As sure as the sun rises and sets every day, Jacob Zuma will have his day in court, in about a year’s time, give or take a couple of months.
The agonisingly long running saga of the so-called Spy Tapes finally came to a head when Mokotodei Mpshe’s 2009 decision to set aside the 783 charges faced by Jacob Zuma was declared irrational and illegal by the North Gauteng High Court in April.
In a trice, Jacob Zuma and the NPA applied for leave to appeal, and were turned down.
The NPA petitioned the Constitution Court for leave to appeal, citing constitutional grounds. Jacob Zuma petitioned the Supreme Court of Appeals (SCA) for leave to appeal.
On October 7, the Con Court said “It has concluded that it is not in the interests of justice for this Court to hear the matter at this stage.”
How come? Well, simply because the SCA, a lower court, has yet to respond to Jacob Zuma’s petition for leave to appeal in respect of the same matter. Now what?
Last Wednesday, the SCA agreed to hear legal argument as to why Jacob Zuma ought to be granted leave to appeal.
His legal team was advised that if leave to appeal is granted, the appeal will be argued at the same time. The parties must file documents within three months.
What are the chances of leave to appeal being granted? Well, if the same arguments are advanced that were used when applying for leave to appeal the North Gauteng High Court ruling, zero, according to legal experts.
Even if leave to appeal is granted – which the court may well do because of the political sensitivity of the matter – the likelihood of the April High Court ruling being overturned is virtually non-existent.
By this time, allowing about three months before the SCA hands down a ruling, we are six months down the track, and the NPA’s petition to the Con Court is still outstanding.
Inevitably, because he has deep pockets (courtesy of the public purse), and the need to delay for as long as possible, Jacob Zuma will also petition the Con Court to hear the matter on constitutional grounds.
Since both petitions – the NPA’s and Jacob Zuma’s – pertain to the same matter, they will either both be granted or denied. Again, because of political sensitivity, the Con Court may well choose to hear argument, like the SCA has agreed to do, as to why it should hear the matter.
Allowing for three months to file documents, the Con Court is likely to hear both argument in support of why it ought to hear the case, and if it agrees to hear the case, it will have the matter argued immediately.
Allowing a further three months before the Con Court hands down a ruling, which is most unlikely to be anything other than dismissing both appeals with costs, Jacob Zuma will have reached the end of the line.

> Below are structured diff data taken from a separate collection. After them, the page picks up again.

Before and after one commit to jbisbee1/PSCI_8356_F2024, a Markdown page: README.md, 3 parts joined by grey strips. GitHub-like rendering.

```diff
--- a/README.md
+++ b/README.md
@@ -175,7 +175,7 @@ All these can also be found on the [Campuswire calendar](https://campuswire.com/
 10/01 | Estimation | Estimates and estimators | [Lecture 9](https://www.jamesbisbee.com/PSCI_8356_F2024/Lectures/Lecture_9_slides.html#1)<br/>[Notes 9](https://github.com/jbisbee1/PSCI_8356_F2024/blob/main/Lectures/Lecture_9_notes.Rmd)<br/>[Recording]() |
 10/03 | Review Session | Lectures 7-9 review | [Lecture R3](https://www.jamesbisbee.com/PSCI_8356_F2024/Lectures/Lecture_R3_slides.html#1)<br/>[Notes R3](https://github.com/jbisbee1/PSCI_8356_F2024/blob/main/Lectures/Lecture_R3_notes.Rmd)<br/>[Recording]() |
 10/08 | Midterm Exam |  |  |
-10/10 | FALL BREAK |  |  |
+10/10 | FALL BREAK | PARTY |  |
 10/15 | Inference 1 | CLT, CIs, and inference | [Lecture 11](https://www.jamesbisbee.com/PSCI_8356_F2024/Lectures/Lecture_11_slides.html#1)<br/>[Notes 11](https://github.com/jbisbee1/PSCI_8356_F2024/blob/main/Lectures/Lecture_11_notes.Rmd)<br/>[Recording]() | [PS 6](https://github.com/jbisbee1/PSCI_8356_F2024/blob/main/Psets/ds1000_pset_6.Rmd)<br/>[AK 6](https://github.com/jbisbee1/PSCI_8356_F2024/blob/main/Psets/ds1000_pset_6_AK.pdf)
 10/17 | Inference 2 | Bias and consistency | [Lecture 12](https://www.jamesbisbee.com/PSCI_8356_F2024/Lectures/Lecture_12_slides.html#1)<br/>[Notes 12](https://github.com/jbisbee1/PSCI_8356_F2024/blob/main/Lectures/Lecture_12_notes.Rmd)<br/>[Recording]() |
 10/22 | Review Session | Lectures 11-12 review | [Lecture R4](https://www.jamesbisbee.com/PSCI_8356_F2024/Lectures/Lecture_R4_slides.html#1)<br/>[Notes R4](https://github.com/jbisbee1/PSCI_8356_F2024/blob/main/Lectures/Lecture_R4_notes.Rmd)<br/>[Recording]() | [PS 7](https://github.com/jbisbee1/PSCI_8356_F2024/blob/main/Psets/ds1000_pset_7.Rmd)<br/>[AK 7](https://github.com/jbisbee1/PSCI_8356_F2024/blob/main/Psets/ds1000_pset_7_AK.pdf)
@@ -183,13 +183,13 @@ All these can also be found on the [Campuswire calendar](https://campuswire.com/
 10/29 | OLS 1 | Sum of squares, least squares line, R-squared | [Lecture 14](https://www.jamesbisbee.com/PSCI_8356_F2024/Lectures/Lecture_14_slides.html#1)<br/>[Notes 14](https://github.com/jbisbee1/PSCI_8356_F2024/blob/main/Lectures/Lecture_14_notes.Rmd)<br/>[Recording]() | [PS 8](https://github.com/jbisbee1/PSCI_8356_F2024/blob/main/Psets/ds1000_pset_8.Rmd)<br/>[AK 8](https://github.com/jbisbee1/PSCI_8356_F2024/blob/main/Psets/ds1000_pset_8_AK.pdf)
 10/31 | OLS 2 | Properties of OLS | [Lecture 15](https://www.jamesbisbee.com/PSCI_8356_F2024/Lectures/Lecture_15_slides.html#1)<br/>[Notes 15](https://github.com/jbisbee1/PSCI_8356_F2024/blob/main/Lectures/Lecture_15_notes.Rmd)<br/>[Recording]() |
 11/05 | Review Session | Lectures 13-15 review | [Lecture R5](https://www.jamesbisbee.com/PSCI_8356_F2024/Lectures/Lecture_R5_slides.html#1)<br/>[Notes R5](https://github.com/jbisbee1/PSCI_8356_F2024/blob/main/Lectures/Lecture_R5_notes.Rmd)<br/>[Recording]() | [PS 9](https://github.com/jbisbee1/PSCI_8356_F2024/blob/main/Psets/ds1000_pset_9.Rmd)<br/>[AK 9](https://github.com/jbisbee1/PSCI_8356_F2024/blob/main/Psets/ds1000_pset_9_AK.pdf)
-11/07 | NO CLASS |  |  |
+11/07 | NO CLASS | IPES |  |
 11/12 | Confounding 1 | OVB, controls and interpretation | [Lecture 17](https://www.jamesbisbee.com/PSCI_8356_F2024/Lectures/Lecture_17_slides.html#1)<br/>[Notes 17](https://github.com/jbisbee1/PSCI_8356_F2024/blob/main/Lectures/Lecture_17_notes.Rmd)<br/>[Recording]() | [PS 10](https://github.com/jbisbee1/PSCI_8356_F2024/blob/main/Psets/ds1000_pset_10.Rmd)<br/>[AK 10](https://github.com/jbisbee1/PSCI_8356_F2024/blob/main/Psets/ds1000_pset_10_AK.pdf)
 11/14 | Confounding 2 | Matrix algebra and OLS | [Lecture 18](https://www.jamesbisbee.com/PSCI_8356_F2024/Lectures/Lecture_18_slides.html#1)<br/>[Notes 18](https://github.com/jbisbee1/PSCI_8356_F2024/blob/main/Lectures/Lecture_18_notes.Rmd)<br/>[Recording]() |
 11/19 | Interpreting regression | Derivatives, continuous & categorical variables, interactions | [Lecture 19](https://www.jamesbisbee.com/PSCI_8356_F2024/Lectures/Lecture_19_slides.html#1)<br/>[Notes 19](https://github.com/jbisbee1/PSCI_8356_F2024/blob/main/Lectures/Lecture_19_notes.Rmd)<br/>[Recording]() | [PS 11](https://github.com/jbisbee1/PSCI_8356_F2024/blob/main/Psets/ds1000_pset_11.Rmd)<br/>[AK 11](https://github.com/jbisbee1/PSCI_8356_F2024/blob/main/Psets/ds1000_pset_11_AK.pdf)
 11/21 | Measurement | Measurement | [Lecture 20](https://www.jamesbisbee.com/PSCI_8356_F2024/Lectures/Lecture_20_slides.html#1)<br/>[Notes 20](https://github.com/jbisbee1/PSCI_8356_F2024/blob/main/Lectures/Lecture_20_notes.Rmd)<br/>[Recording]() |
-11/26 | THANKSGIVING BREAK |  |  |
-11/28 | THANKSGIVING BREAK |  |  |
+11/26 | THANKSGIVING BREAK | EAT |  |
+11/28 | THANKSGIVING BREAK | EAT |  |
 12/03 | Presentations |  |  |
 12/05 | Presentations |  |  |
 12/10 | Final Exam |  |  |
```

He will have no further avenues of appeal, and his long-awaited day in court will have dawned, and this is where it gets interesting.
Contrary to popular belief, it is not up to the NPA to seek a court date. The matter is entirely out of Shaun Abrahams’ hands. The April High Court ruling means the charges against Jacob Zuma are automatically reinstated.
All that remains to be done, is for a court date to be allocated, and a judge appointed to hear the matter. That particular privilege falls to North Gauteng High Court judge president Dunstan Mlambo, and it would be hard to imagine there would be any delay in setting the matter down.
There is of course the possibility, remote as it might be, that Shaun Abrahams would choose to do as Mokotedi Mpshe did – set aside the charges – but in order to do so with any chance of success, he would have to come up with compelling new evidence to support his decision, and the likelihood of that evidence withstanding the test of judicial review, is at best, slim.
The Zuma camp has advanced every threadbare legal argument that it could in the last eight years, and the cupboard is finally bare.
Sometime late next year, or early 2018, the nation can make the popcorn, break out the cool-drink, and settle down on the sofa to watch the TV spectacle unfold, as Jacob Zuma finally gets his comeuppance.